Two of the 8 LEDs1 had burned, one significantly, and one just has a small black dot. Neither conducts.

All 8 LEDs are in series. I've removed the burned ones and shorted out where they were, and it now works. If the electronics has been sensibly designed, and gives a constant current, I'll have bulb of 75% of the power, that should stay a bit cooler.

If the electronics hasn't been well designed, there will be a lot more current than intended flowing, and I would have expected it to fail instantly. I hope there isn't too big a risk of this:-
(click to show/hide)

P.S. I am not Big Clive.

1) Technically LED clusters, as each has two LEDs in series.
Quote from: Kim
Paging Diver300.  Diver300 to the GSM Trimphone, please...

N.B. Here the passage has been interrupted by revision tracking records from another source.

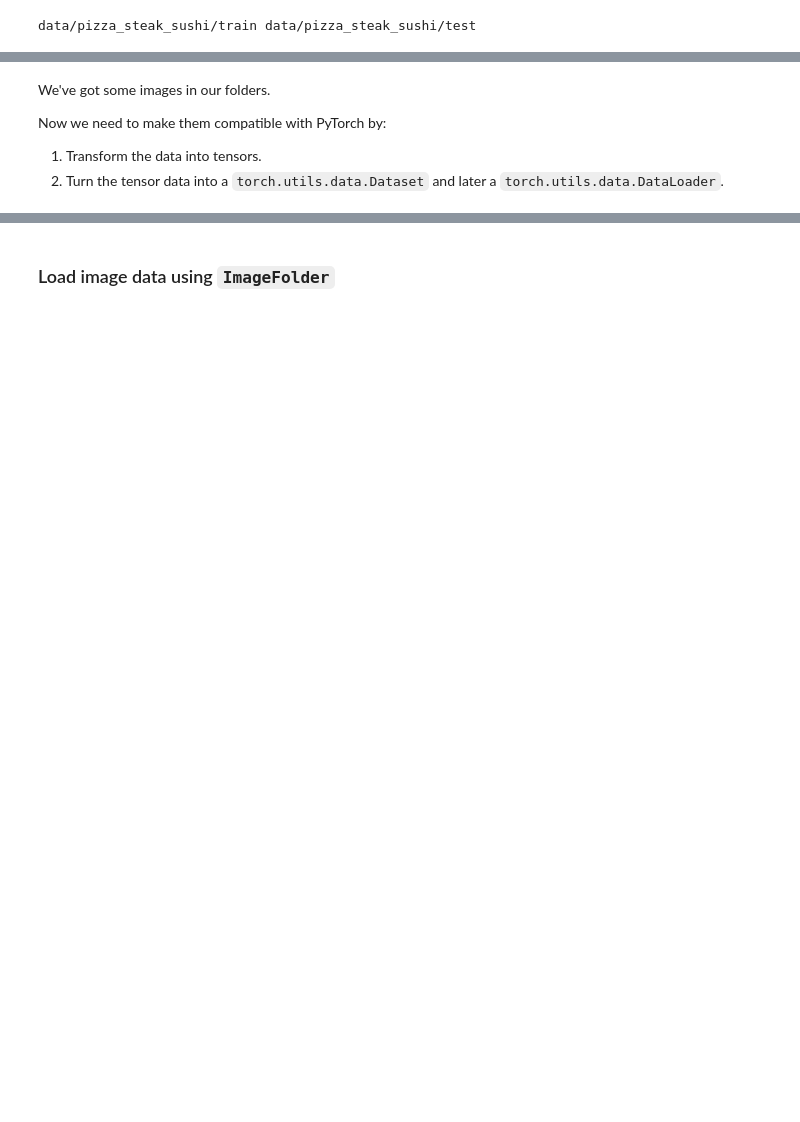
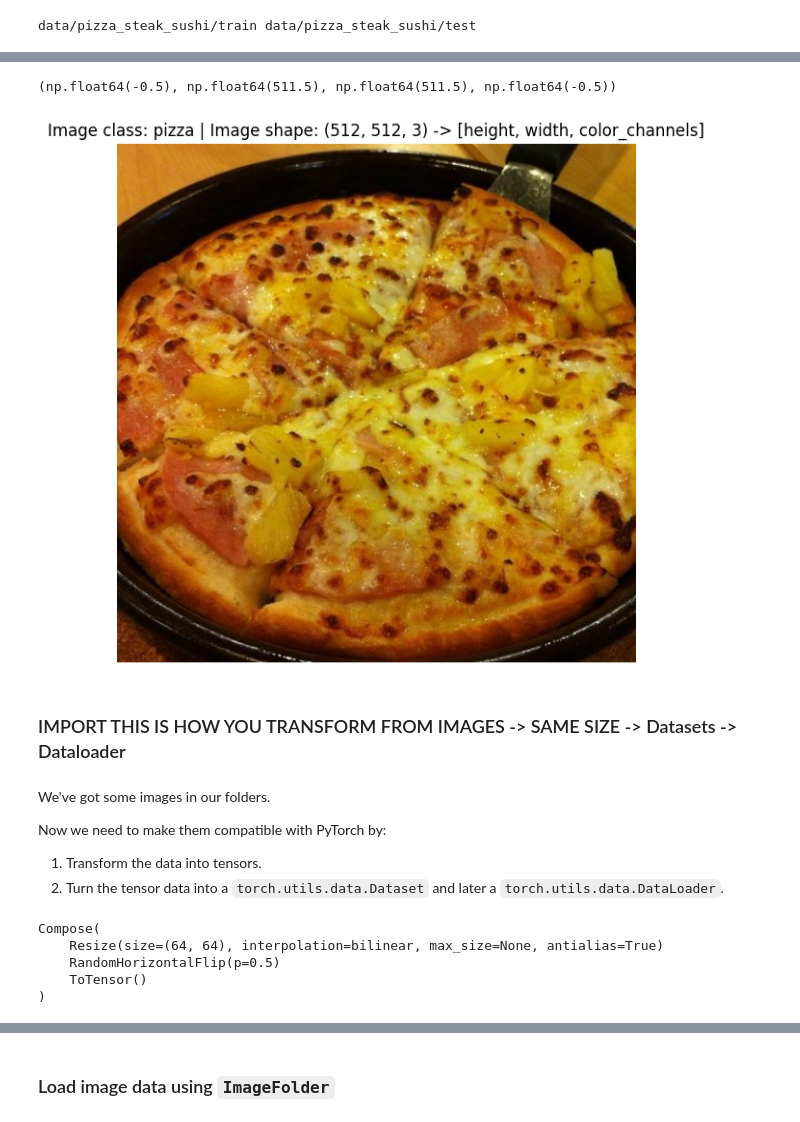
Before and after one commit to hassaan141/interview, a Jupyter notebook: Pytorch/practice/04_pytorch_custom_datasets_exercises.ipynb, the cells around one changed output, grey strips where cells are left out. Saved outputs shown, nothing was run; the diff lists cells and outputs as text; code cells hidden in the pictures; blank space fills up the shorter version.

```diff
--- a/Pytorch/practice/04_pytorch_custom_datasets_exercises.ipynb
+++ b/Pytorch/practice/04_pytorch_custom_datasets_exercises.ipynb
@@ -112,3 +123,19 @@ Image width: 512
+# %%
+# Do the image visualization with matplotlib
+import numpy as np
+import matplotlib.pyplot as plt
+
+img_as_array = np.asarray(img)
+
+plt.figure(figsize=(10, 7))
+plt.imshow(img_as_array)
+plt.title(f"Image class: {image_class} | Image shape: {img_as_array.shape} -> [height, width, color_channels]")
+plt.axis(False)
+# %% [output]
+(np.float64(-0.5), np.float64(511.5), np.float64(511.5), np.float64(-0.5))
+[figure, added]
+# %% [markdown]
+### IMPORT THIS IS HOW YOU TRANSFORM FROM IMAGES -> SAME SIZE -> Datasets -> Dataloader
 # %% [markdown]
 We've got some images in our folders.
 
@@ -121,0 +145,20 @@ Now we need to make them compatible with PyTorch by:
+# %%
+# 3.1 Transforming data with torchvision.transforms
+import torch
+from torch.utils.data import DataLoader
+from torchvision import datasets, transforms
+
+data_transform = transforms.Compose([
+
+    transforms.Resize(size=(64, 64)),
+    transforms.RandomHorizontalFlip(p=0.5),
+    transforms.ToTensor()
+])
+
+print(data_transform)
+# %% [output]
+Compose(
+    Resize(size=(64, 64), interpolation=bilinear, max_size=None, antialias=True)
+    RandomHorizontalFlip(p=0.5)
+    ToTensor()
+)
```
Also changed, not shown: parts of 25 cells of this notebook, 9 other files.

Re: LED room lighting (again)
« Reply #249 on: December 08, 2017, 07:37:32 am »
Someone somewhere else pointed out that a well designed LED lightbulb built with quality components would last so long that basically the lightbulb manufacturers would be looking at a vastly shrinking market compared to what they had with incandescents or CFLs. Basically you replace all your bulbs with LEDs then don't buy any more for at least 25 years! Hence there is no driver for them to make them as well as they could.
Plus a lot of people want to buy them for £1 and then complain that they go pop in a year or less.
I think you'll find it's a bit more complicated than that.